Zopa, backed by SoftBank, and LendingClub, which is priced at $ 3 billion, are some of the companies that allow individuals to lend directly to SMEs or consumers. By dispensing with costly bank branches, they hoped to offer investors higher rates, while providing borrowers with quick and competitively priced loans. Individuals contributed over $ 1 billion per year to the LendingClub platform in 2015-17. But after having bought a bank in 2020, the American group no longer accepts retail money between individuals. British company Zopa will also focus on banking.

While the pandemic didn’t help, institutional investors had already started moving retail money to some platforms. Attracting people requires expensive advertising, and customers can only invest a few thousand dollars at a time. Hedge funds and insurers often sign multi-million dollar loan agreements.

Then there are the regulators. Following LendingClub’s purchase of a bank, they said it should reserve capital against P2P (peer-to-peer) lending even after transferring exposure to investors. It destroyed profitability. Zopa’s lenders had to pass knowledge tests, and few passed them. The lesson for fintech, especially cryptocurrencies, is that regulators can make life difficult for companies trying to create a new asset class.

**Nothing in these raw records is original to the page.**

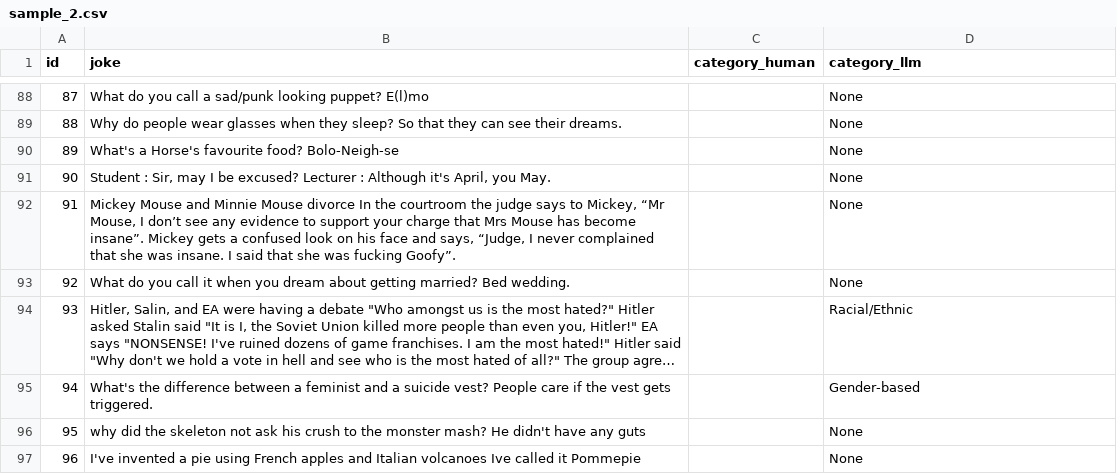
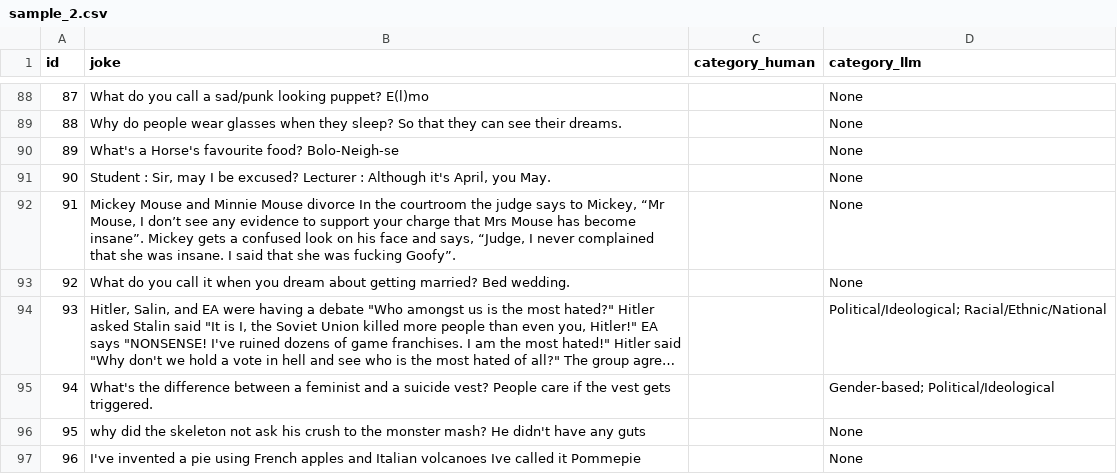
Before and after one commit to WatchfulCoder/ai-bias-spo, a CSV file: sample_2.csv, drawn as a sheet; only a part is shown, gaps mark what is left out; long unchanged cells end in …; the diff covers the shown part only; the diff names each change by its address in the sheet, - before the commit and + after, or states it on an @@ line.

```diff
--- a/sample_2.csv
+++ b/sample_2.csv
-D94 (category_llm): Racial/Ethnic
+D94 (category_llm): Political/Ideological; Racial/Ethnic/National
-D95 (category_llm): Gender-based
+D95 (category_llm): Gender-based; Political/Ideological
```
Also changed, not shown: 21 edited cells elsewhere in this file, sample_1.csv, sample_3.csv, 3 other files.
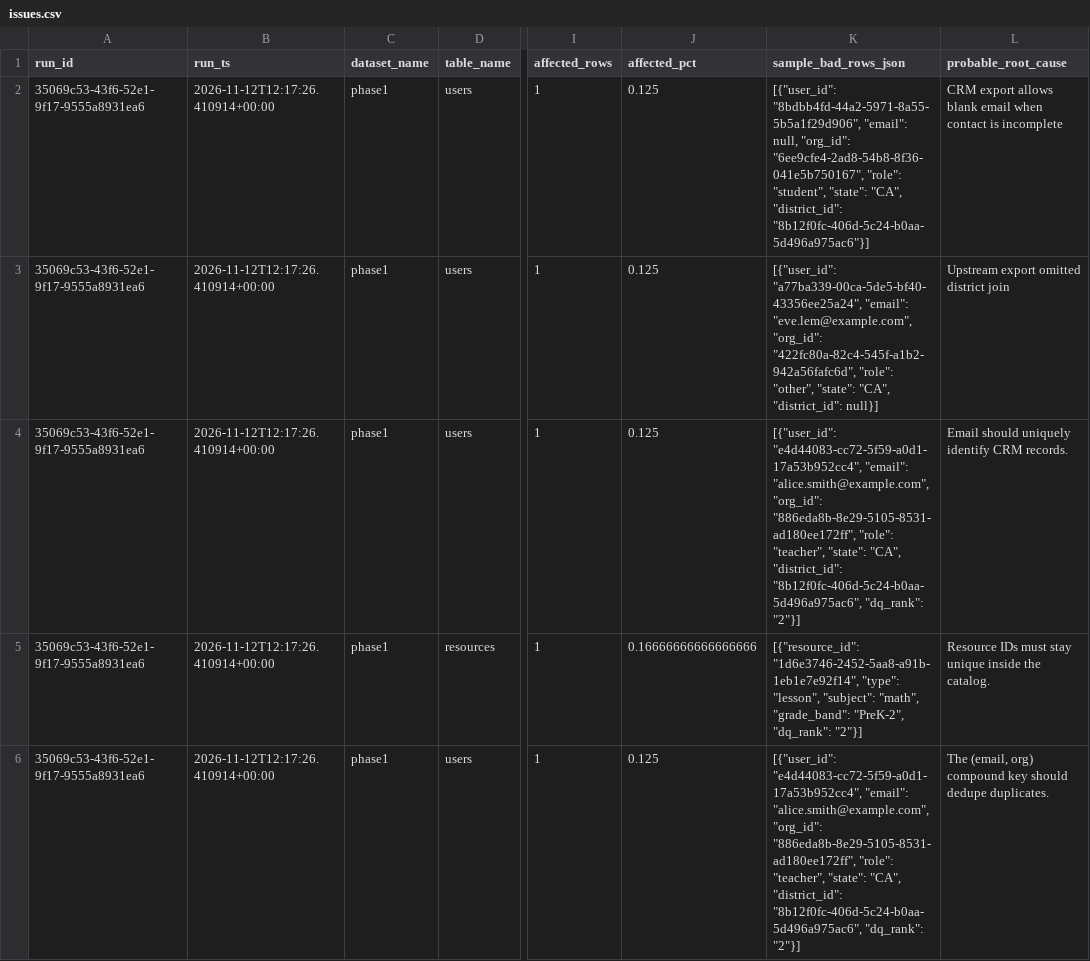
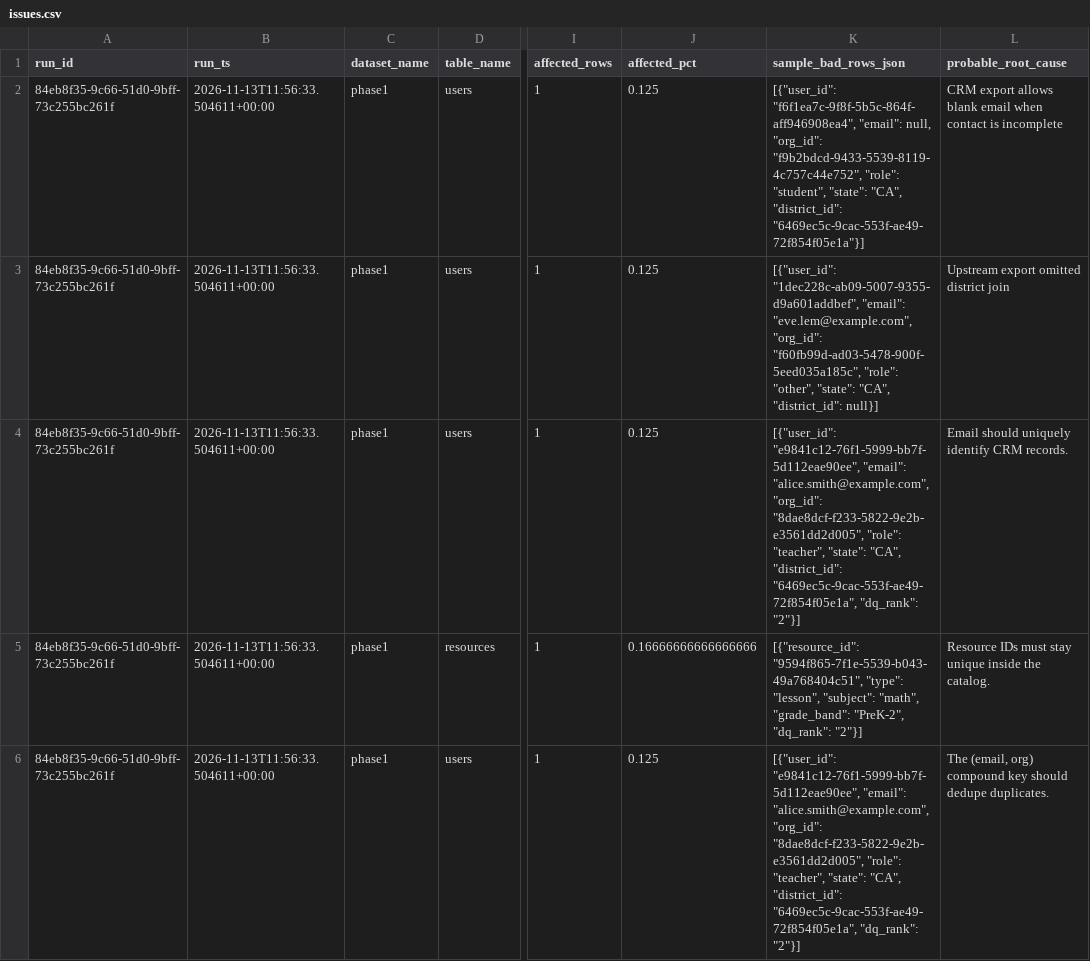
Before and after one commit to josuejero/DQSentry, a CSV file: issues.csv, drawn as a sheet; only a part is shown, gaps mark what is left out; the diff names each change by its address in the sheet, - before the commit and + after, or states it on an @@ line.

```diff
--- a/issues.csv
+++ b/issues.csv
-A2:A6 (run_id): 35069c53-43f6-52e1-9f17-9555a8931ea6
+A2:A6 (run_id): 84eb8f35-9c66-51d0-9bff-73c255bc261f
-B2:B6 (run_ts): 2026-11-12T12:17:26.410914+00:00
+B2:B6 (run_ts): 2026-11-13T11:56:33.504611+00:00
-K2 (sample_bad_rows_json): [{"user_id": "8bdbb4fd-44a2-5971-8a55-5b5a1f29d906", "email": null, "org_id": "6ee9cfe4-2ad8-54b8-8f36-041e5b750167", "role": "student", "state": "CA", "district_id": "8b12f0fc-406d-5c24-b0aa-5d496a975ac6"}]
+K2 (sample_bad_rows_json): [{"user_id": "f6f1ea7c-9f8f-5b5c-864f-aff946908ea4", "email": null, "org_id": "f9b2bdcd-9433-5539-8119-4c757c44e752", "role": "student", "state": "CA", "district_id": "6469ec5c-9cac-553f-ae49-72f854f05e1a"}]
-K3 (sample_bad_rows_json): [{"user_id": "a77ba339-00ca-5de5-bf40-43356ee25a24", "email": "eve.lem@example.com", "org_id": "422fc80a-82c4-545f-a1b2-942a56fafc6d", "role": "other",…
+K3 (sample_bad_rows_json): [{"user_id": "1dec228c-ab09-5007-9355-d9a601addbef", "email": "eve.lem@example.com", "org_id": "f60fb99d-ad03-5478-900f-5eed035a185c", "role": "other",…
-K4 (sample_bad_rows_json): [{"user_id": "e4d44083-cc72-5f59-a0d1-17a53b952cc4", "email": "alice.smith@example.com", "org_id": "886eda8b-8e29-5105-8531-ad180ee172ff", "role": "teacher", "state": "CA", "district_id": "8b12f0fc-406d-5c24-b0aa-5d496a975ac6", "dq_rank": "2"}]
+K4 (sample_bad_rows_json): [{"user_id": "e9841c12-76f1-5999-bb7f-5d112eae90ee", "email": "alice.smith@example.com", "org_id": "8dae8dcf-f233-5822-9e2b-e3561dd2d005", "role": "teacher", "state": "CA", "district_id": "6469ec5c-9cac-553f-ae49-72f854f05e1a", "dq_rank": "2"}]
-K5 (sample_bad_rows_json): [{"resource_id": "1d6e3746-2452-5aa8-a91b-1eb1e7e92f14", "type": "lesson",…
+K5 (sample_bad_rows_json): [{"resource_id": "9594f865-7f1e-5539-b043-49a768404c51", "type": "lesson",…
-K6 (sample_bad_rows_json): [{"user_id": "e4d44083-cc72-5f59-a0d1-17a53b952cc4", "email": "alice.smith@example.com", "org_id": "886eda8b-8e29-5105-8531-ad180ee172ff", "role": "teacher", "state": "CA", "district_id": "8b12f0fc-406d-5c24-b0aa-5d496a975ac6", "dq_rank": "2"}]
+K6 (sample_bad_rows_json): [{"user_id": "e9841c12-76f1-5999-bb7f-5d112eae90ee", "email": "alice.smith@example.com", "org_id": "8dae8dcf-f233-5822-9e2b-e3561dd2d005", "role": "teacher", "state": "CA", "district_id": "6469ec5c-9cac-553f-ae49-72f854f05e1a", "dq_rank": "2"}]
```
Also changed, not shown: 9 other files.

Also, don’t forget that it’s hard to beat the banks. P2P pioneers speculated that they would eventually match their funding costs. It was always going to be difficult. Since banks finance most of their balance sheets with deposits, their total costs are very low. Instead, Zopa’s lenders charged 4%. This matters for companies like Affirm and Afterpay, which rely on wholesale funding. When rates rise, these costs tend to rise faster than deposit rates, allowing lenders to fight back with their own installment loans. Making stylish websites is possible; Another thing is that the loans are cheaper.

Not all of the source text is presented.